Start of Material provided
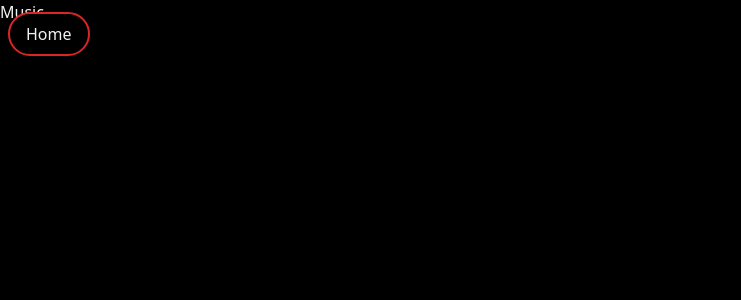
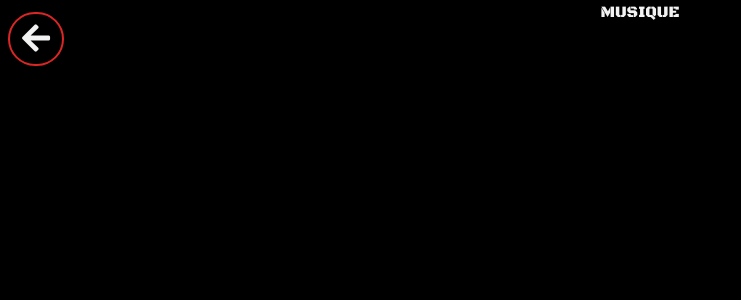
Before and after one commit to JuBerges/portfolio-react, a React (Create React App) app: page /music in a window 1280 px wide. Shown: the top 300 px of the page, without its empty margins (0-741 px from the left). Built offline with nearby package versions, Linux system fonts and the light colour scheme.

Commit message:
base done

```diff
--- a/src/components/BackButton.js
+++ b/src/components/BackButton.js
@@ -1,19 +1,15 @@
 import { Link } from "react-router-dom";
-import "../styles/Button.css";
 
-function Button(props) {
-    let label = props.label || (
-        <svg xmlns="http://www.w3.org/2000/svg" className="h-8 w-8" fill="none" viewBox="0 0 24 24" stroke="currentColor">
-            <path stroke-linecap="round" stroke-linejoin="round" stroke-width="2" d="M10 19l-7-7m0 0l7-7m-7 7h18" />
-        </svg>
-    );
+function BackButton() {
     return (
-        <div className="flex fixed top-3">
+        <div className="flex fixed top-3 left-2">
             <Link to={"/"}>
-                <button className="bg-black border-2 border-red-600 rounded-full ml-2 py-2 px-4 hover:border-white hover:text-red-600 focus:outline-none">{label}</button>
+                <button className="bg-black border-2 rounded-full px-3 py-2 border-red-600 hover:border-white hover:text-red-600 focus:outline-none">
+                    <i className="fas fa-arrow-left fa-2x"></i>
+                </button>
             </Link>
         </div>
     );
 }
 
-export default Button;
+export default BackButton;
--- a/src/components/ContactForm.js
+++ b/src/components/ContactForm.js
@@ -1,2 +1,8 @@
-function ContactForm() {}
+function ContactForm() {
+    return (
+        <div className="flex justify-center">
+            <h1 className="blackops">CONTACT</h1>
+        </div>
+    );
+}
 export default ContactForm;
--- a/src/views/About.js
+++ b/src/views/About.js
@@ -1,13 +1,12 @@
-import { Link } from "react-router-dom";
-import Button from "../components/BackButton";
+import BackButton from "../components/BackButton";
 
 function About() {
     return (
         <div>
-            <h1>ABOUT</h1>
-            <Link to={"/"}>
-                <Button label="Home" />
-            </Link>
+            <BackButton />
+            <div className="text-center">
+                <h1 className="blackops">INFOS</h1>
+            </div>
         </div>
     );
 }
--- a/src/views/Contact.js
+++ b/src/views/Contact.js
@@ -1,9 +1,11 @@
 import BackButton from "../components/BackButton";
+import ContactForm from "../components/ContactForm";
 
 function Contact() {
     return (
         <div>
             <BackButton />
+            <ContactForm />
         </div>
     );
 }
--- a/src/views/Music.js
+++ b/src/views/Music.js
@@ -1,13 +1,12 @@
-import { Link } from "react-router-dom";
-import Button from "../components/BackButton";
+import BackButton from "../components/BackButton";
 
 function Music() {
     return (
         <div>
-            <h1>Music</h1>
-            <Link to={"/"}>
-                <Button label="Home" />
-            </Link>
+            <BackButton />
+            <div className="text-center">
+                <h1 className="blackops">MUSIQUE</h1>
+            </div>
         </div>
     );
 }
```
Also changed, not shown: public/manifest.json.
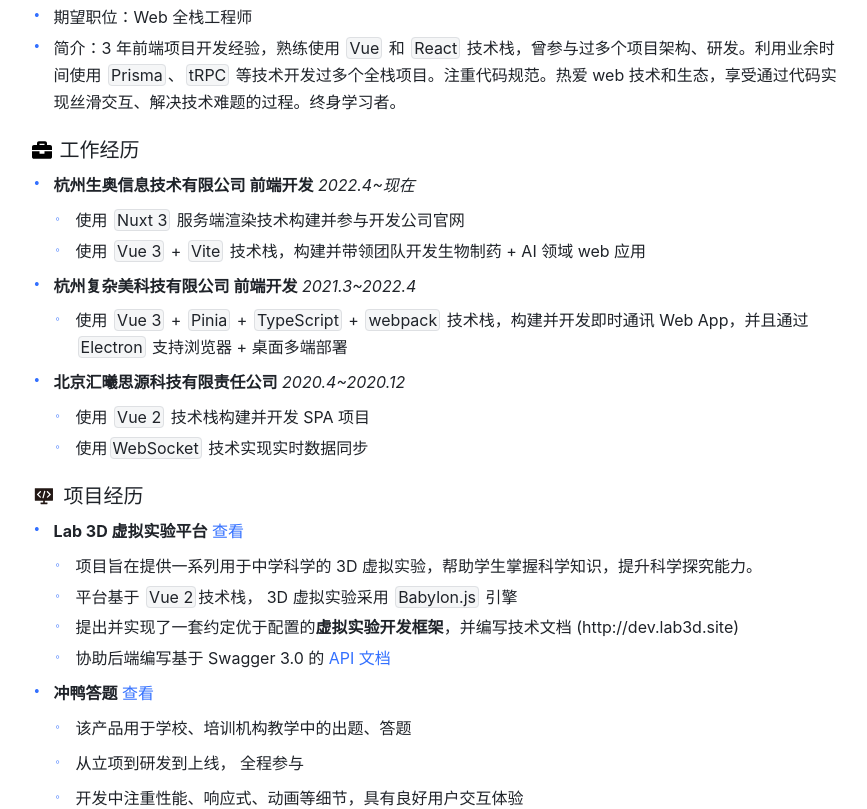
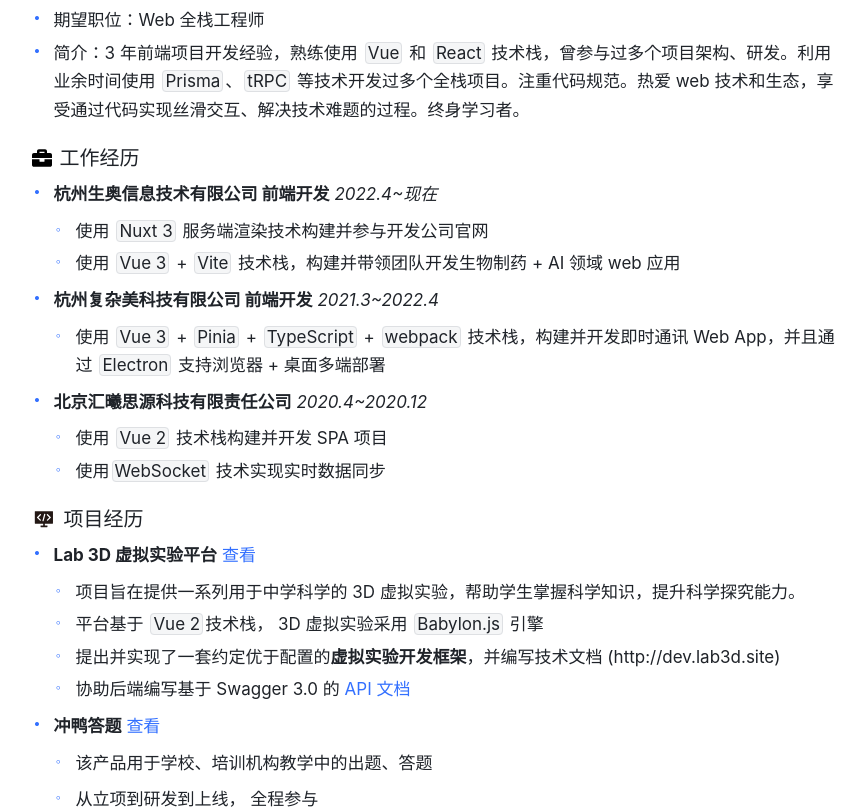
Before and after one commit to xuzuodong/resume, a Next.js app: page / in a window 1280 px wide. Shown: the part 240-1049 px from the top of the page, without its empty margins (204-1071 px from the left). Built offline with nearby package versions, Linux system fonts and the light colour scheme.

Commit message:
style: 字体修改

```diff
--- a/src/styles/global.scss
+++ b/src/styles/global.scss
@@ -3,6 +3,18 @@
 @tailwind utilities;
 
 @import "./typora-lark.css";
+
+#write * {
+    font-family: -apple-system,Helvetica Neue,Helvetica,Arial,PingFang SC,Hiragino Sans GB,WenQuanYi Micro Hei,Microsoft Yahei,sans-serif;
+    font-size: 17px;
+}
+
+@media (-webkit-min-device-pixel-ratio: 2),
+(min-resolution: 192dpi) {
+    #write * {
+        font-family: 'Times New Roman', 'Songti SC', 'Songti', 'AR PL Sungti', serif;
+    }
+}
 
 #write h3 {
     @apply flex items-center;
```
End of Material provided
**Task prompt**. Copy out every line above without change, dropping the pictures.

**Written response**.
Before and after one commit to JuBerges/portfolio-react, a React (Create React App) app: page /music in a window 1280 px wide. Shown: the top 300 px of the page, without its empty margins (0-741 px from the left). Built offline with nearby package versions, Linux system fonts and the light colour scheme.

Commit message:
base done

```diff
--- a/src/components/BackButton.js
+++ b/src/components/BackButton.js
@@ -1,19 +1,15 @@
 import { Link } from "react-router-dom";
-import "../styles/Button.css";
 
-function Button(props) {
-    let label = props.label || (
-        <svg xmlns="http://www.w3.org/2000/svg" className="h-8 w-8" fill="none" viewBox="0 0 24 24" stroke="currentColor">
-            <path stroke-linecap="round" stroke-linejoin="round" stroke-width="2" d="M10 19l-7-7m0 0l7-7m-7 7h18" />
-        </svg>
-    );
+function BackButton() {
     return (
-        <div className="flex fixed top-3">
+        <div className="flex fixed top-3 left-2">
             <Link to={"/"}>
-                <button className="bg-black border-2 border-red-600 rounded-full ml-2 py-2 px-4 hover:border-white hover:text-red-600 focus:outline-none">{label}</button>
+                <button className="bg-black border-2 rounded-full px-3 py-2 border-red-600 hover:border-white hover:text-red-600 focus:outline-none">
+                    <i className="fas fa-arrow-left fa-2x"></i>
+                </button>
             </Link>
         </div>
     );
 }
 
-export default Button;
+export default BackButton;
--- a/src/components/ContactForm.js
+++ b/src/components/ContactForm.js
@@ -1,2 +1,8 @@
-function ContactForm() {}
+function ContactForm() {
+    return (
+        <div className="flex justify-center">
+            <h1 className="blackops">CONTACT</h1>
+        </div>
+    );
+}
 export default ContactForm;
--- a/src/views/About.js
+++ b/src/views/About.js
@@ -1,13 +1,12 @@
-import { Link } from "react-router-dom";
-import Button from "../components/BackButton";
+import BackButton from "../components/BackButton";
 
 function About() {
     return (
         <div>
-            <h1>ABOUT</h1>
-            <Link to={"/"}>
-                <Button label="Home" />
-            </Link>
+            <BackButton />
+            <div className="text-center">
+                <h1 className="blackops">INFOS</h1>
+            </div>
         </div>
     );
 }
--- a/src/views/Contact.js
+++ b/src/views/Contact.js
@@ -1,9 +1,11 @@
 import BackButton from "../components/BackButton";
+import ContactForm from "../components/ContactForm";
 
 function Contact() {
     return (
         <div>
             <BackButton />
+            <ContactForm />
         </div>
     );
 }
--- a/src/views/Music.js
+++ b/src/views/Music.js
@@ -1,13 +1,12 @@
-import { Link } from "react-router-dom";
-import Button from "../components/BackButton";
+import BackButton from "../components/BackButton";
 
 function Music() {
     return (
         <div>
-            <h1>Music</h1>
-            <Link to={"/"}>
-                <Button label="Home" />
-            </Link>
+            <BackButton />
+            <div className="text-center">
+                <h1 className="blackops">MUSIQUE</h1>
+            </div>
         </div>
     );
 }
```
Also changed, not shown: public/manifest.json.
Before and after one commit to xuzuodong/resume, a Next.js app: page / in a window 1280 px wide. Shown: the part 240-1049 px from the top of the page, without its empty margins (204-1071 px from the left). Built offline with nearby package versions, Linux system fonts and the light colour scheme.

Commit message:
style: 字体修改

```diff
--- a/src/styles/global.scss
+++ b/src/styles/global.scss
@@ -3,6 +3,18 @@
 @tailwind utilities;
 
 @import "./typora-lark.css";
+
+#write * {
+    font-family: -apple-system,Helvetica Neue,Helvetica,Arial,PingFang SC,Hiragino Sans GB,WenQuanYi Micro Hei,Microsoft Yahei,sans-serif;
+    font-size: 17px;
+}
+
+@media (-webkit-min-device-pixel-ratio: 2),
+(min-resolution: 192dpi) {
+    #write * {
+        font-family: 'Times New Roman', 'Songti SC', 'Songti', 'AR PL Sungti', serif;
+    }
+}
 
 #write h3 {
     @apply flex items-center;
```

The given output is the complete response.